■ WHAT YOU SHOULD DO:
Filter the records below for the word "managed". Copy each line that holds it.

Data entries
----------------------------------------

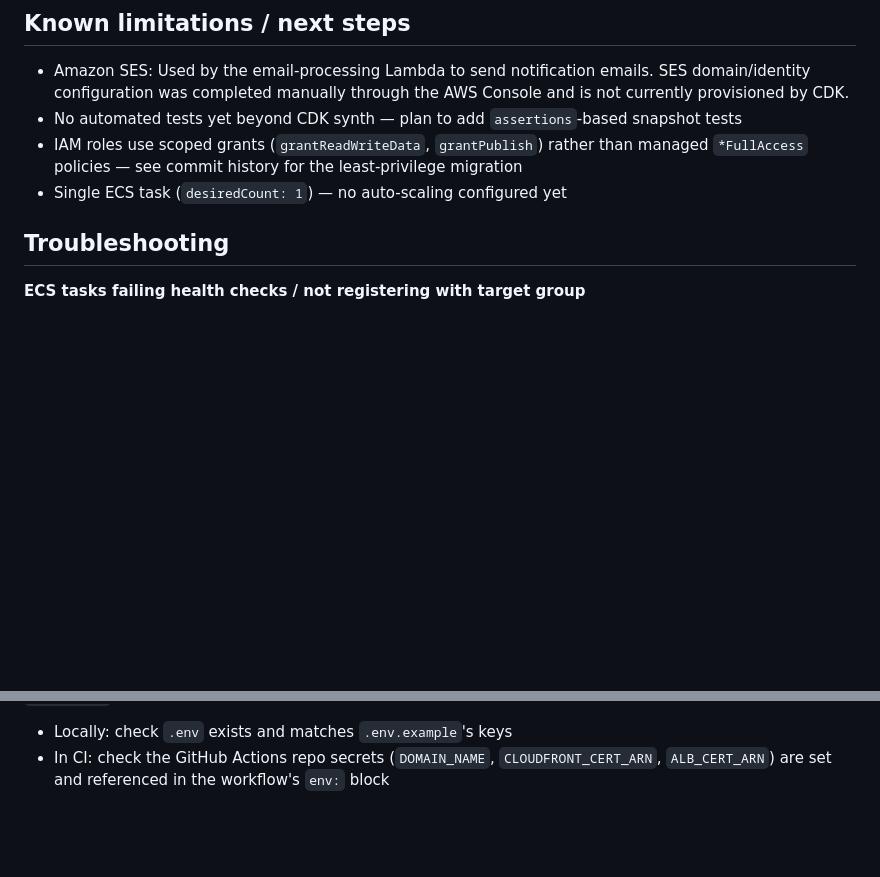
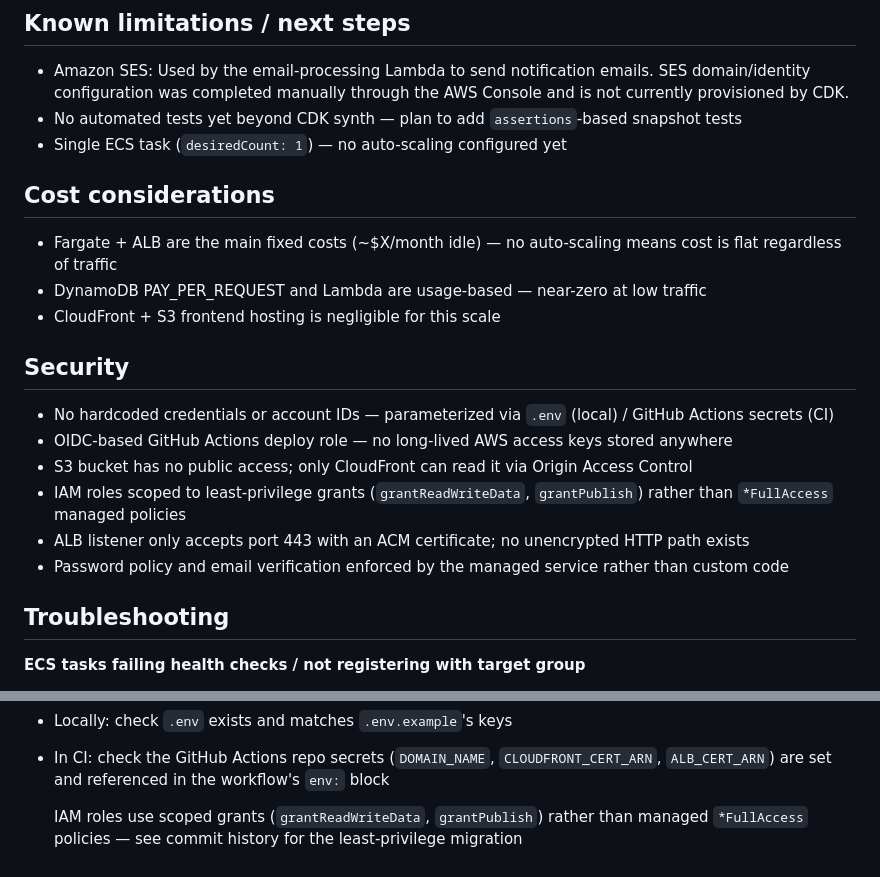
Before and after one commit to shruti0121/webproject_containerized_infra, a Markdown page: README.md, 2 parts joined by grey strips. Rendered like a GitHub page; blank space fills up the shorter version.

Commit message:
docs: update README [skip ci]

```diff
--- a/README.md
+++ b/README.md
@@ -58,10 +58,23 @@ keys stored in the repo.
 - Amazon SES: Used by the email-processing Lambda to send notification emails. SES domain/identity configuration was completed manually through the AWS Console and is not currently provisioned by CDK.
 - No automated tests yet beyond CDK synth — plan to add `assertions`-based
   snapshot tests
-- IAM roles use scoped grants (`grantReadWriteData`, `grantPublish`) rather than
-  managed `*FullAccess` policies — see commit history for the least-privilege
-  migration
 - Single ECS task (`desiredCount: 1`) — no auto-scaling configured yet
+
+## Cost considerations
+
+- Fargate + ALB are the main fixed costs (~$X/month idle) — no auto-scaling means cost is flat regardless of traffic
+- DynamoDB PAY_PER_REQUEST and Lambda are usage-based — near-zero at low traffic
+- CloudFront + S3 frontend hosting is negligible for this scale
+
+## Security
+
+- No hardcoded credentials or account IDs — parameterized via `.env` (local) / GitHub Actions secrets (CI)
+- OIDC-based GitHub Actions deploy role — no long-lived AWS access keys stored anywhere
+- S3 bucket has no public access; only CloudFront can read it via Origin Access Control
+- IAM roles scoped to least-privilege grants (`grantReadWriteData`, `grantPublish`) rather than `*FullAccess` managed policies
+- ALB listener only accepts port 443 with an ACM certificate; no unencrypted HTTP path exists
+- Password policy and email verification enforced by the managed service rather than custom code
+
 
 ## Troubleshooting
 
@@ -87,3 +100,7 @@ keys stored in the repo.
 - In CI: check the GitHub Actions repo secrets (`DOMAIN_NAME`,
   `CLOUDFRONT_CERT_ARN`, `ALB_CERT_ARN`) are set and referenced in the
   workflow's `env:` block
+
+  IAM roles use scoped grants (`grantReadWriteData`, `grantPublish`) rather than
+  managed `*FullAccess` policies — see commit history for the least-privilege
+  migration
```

----------------------------------------

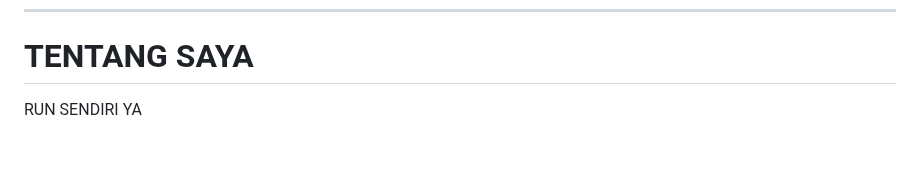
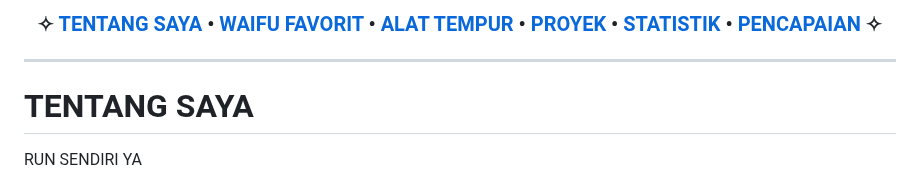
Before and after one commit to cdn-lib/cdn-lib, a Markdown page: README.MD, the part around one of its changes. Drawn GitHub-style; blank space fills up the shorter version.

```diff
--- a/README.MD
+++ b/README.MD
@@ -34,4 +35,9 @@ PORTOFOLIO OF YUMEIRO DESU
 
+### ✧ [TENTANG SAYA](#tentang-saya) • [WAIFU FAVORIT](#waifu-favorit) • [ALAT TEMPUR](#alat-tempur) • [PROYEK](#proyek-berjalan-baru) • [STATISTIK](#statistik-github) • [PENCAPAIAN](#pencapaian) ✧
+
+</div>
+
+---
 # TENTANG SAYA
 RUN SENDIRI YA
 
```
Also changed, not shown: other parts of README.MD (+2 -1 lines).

----------------------------------------

■ ANSWER TO THE EXERCISE:
-  managed `*FullAccess` policies — see commit history for the least-privilege
+- IAM roles scoped to least-privilege grants (`grantReadWriteData`, `grantPublish`) rather than `*FullAccess` managed policies
+- Password policy and email verification enforced by the managed service rather than custom code
+  managed `*FullAccess` policies — see commit history for the least-privilege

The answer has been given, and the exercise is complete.